▶ [Instructions to follow]
Your copy of the listing should match it exactly, only without pictures.

▶ [Material shown]
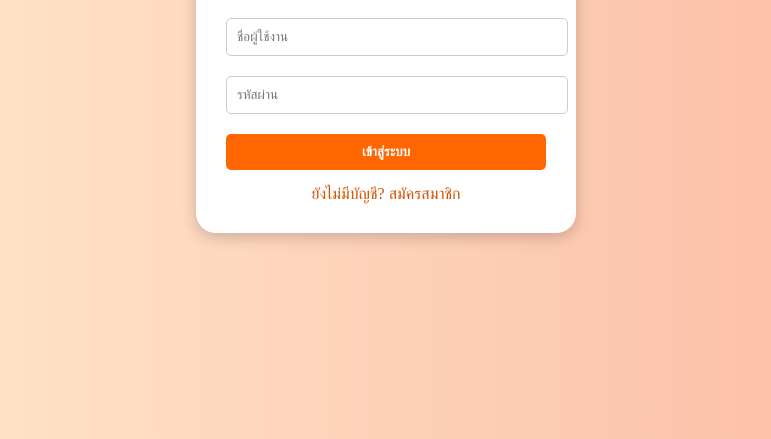
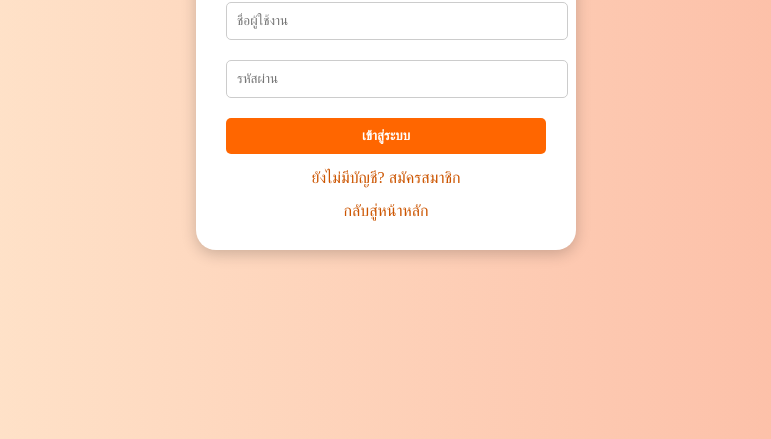
Before and after one commit to Beamsmile/509421-wongnok-recipes, a plain HTML site: page login.html in a window 1280 px wide. Shown: the part 361-800 px from the top of the page, without its empty margins (254-1025 px from the left). Drawn offline with Linux system fonts and the light colour scheme.

Commit message:
เพิ่มกลับสู่หน้าหลัก

```diff
--- a/login.html
+++ b/login.html
@@ -67,6 +67,7 @@
       <button type="submit">เข้าสู่ระบบ</button>
     </form>
     <a href="register.html">ยังไม่มีบัญชี? สมัครสมาชิก</a>
+    <a href="index.html">กลับสู่หน้าหลัก</a>
   </div>
 
   <script>
```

▶ [Solution to the exercise]
Before and after one commit to Beamsmile/509421-wongnok-recipes, a plain HTML site: page login.html in a window 1280 px wide. Shown: the part 361-800 px from the top of the page, without its empty margins (254-1025 px from the left). Drawn offline with Linux system fonts and the light colour scheme.

Commit message:
เพิ่มกลับสู่หน้าหลัก

```diff
--- a/login.html
+++ b/login.html
@@ -67,6 +67,7 @@
       <button type="submit">เข้าสู่ระบบ</button>
     </form>
     <a href="register.html">ยังไม่มีบัญชี? สมัครสมาชิก</a>
+    <a href="index.html">กลับสู่หน้าหลัก</a>
   </div>
 
   <script>
```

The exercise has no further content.